--- HOW TO COMPLETE THIS TASK ---
Return exactly those lines of the material below that fall between the line holding "and subject lookup" and the line holding "and resource policy", inclusive.

--- EXCERPTED RECORDS ---
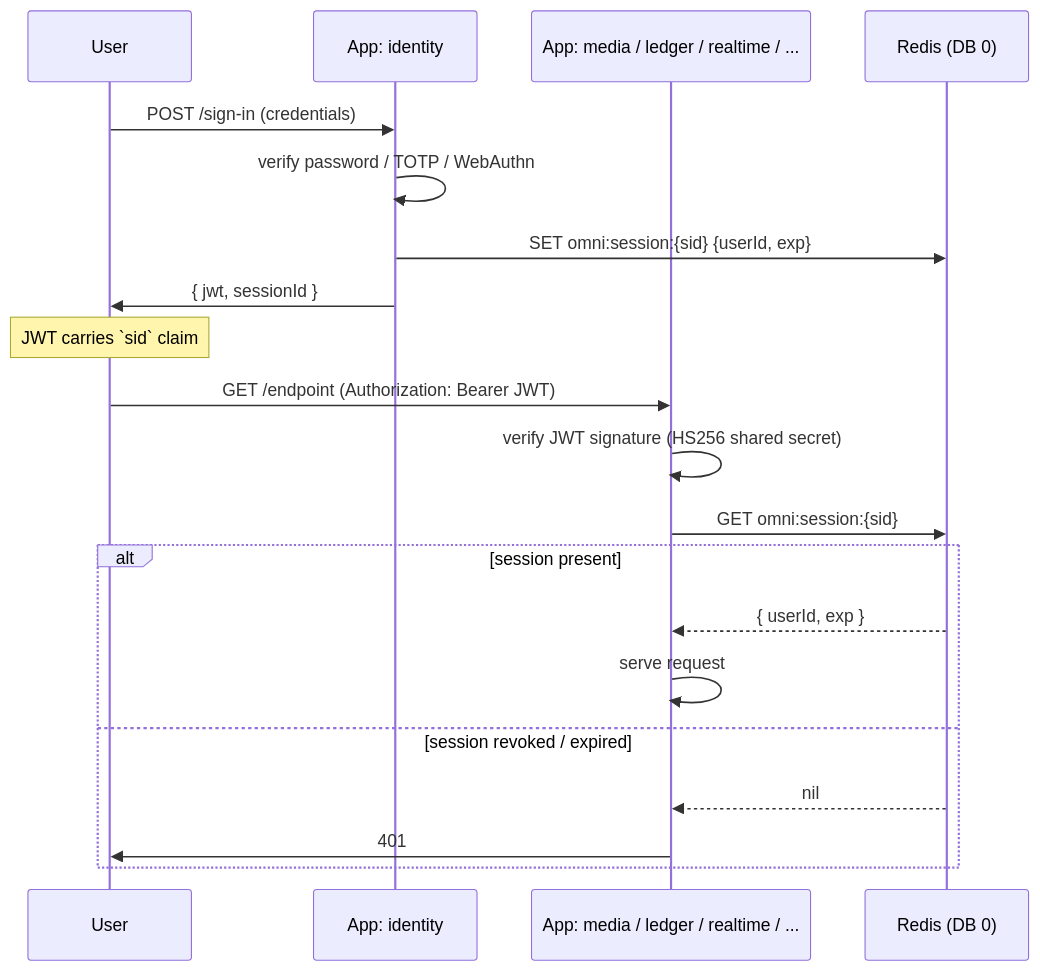
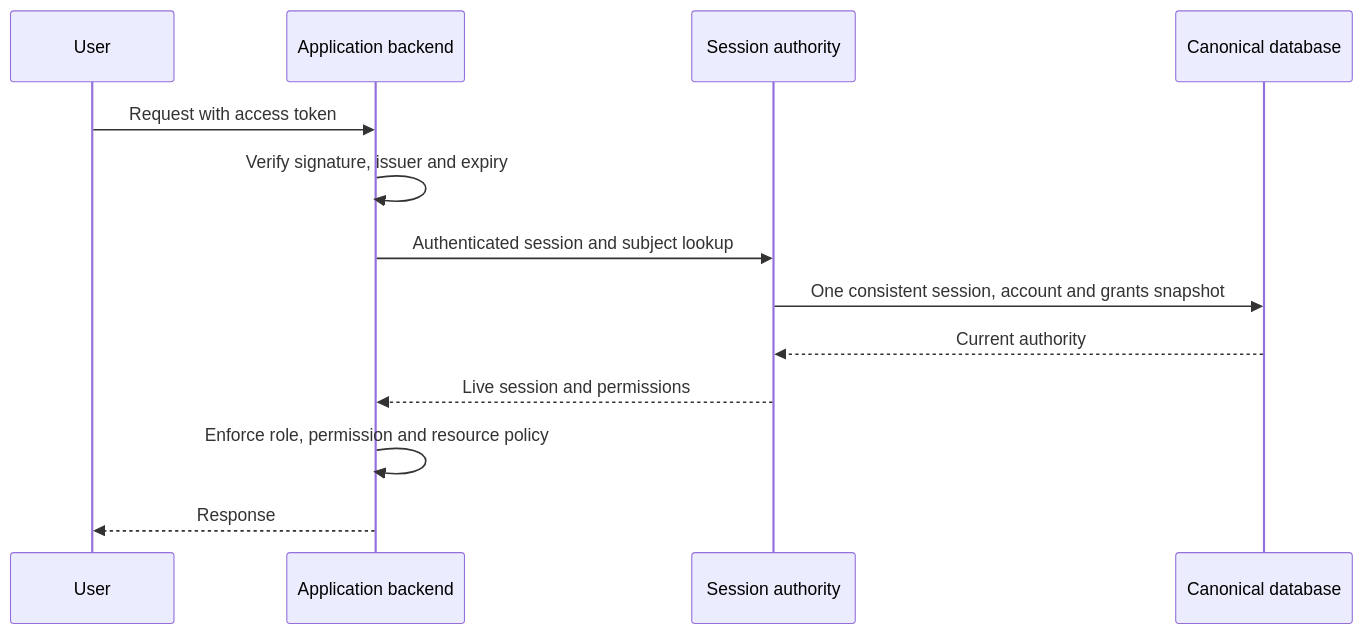
Before and after one commit to omnitron-dev/website: the first of 2 diagrams in docs/omnitron/auth-rbac.md, drawn with Mermaid. The commit also changed other lines of this file and 4 other files, not shown here.

Commit message:
docs: specify canonical authority and live RPC admission

````diff
--- a/docs/omnitron/auth-rbac.md
+++ b/docs/omnitron/auth-rbac.md
@@ -71,24 +76,15 @@
 ```mermaid
 sequenceDiagram
   participant U as User
-  participant Auth as App: identity
-  participant Other as App: media / ledger / realtime / ...
-  participant Redis as Redis (DB 0)
-
-  U->>Auth: POST /sign-in (credentials)
-  Auth->>Auth: verify password / TOTP / WebAuthn
-  Auth->>Redis: SET omni:session:{sid} {userId, exp}
-  Auth->>U: { jwt, sessionId }
-  Note over U: JWT carries `sid` claim
-
-  U->>Other: GET /endpoint (Authorization: Bearer JWT)
-  Other->>Other: verify JWT signature (HS256 shared secret)
-  Other->>Redis: GET omni:session:{sid}
-  alt session present
-    Redis-->>Other: { userId, exp }
-    Other->>Other: serve request
-  else session revoked / expired
-    Redis-->>Other: nil
-    Other->>U: 401
-  end
+  participant App as Application backend
+  participant Auth as Session authority
+  participant DB as Canonical database
+  U->>App: Request with access token
+  App->>App: Verify signature, issuer and expiry
+  App->>Auth: Authenticated session and subject lookup
+  Auth->>DB: One consistent session, account and grants snapshot
+  DB-->>Auth: Current authority
+  Auth-->>App: Live session and permissions
+  App->>App: Enforce role, permission and resource policy
+  App-->>U: Response
 ```
````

--- EXERCISE SOLUTION ---
+  App->>Auth: Authenticated session and subject lookup
+  Auth->>DB: One consistent session, account and grants snapshot
+  DB-->>Auth: Current authority
+  Auth-->>App: Live session and permissions
+  App->>App: Enforce role, permission and resource policy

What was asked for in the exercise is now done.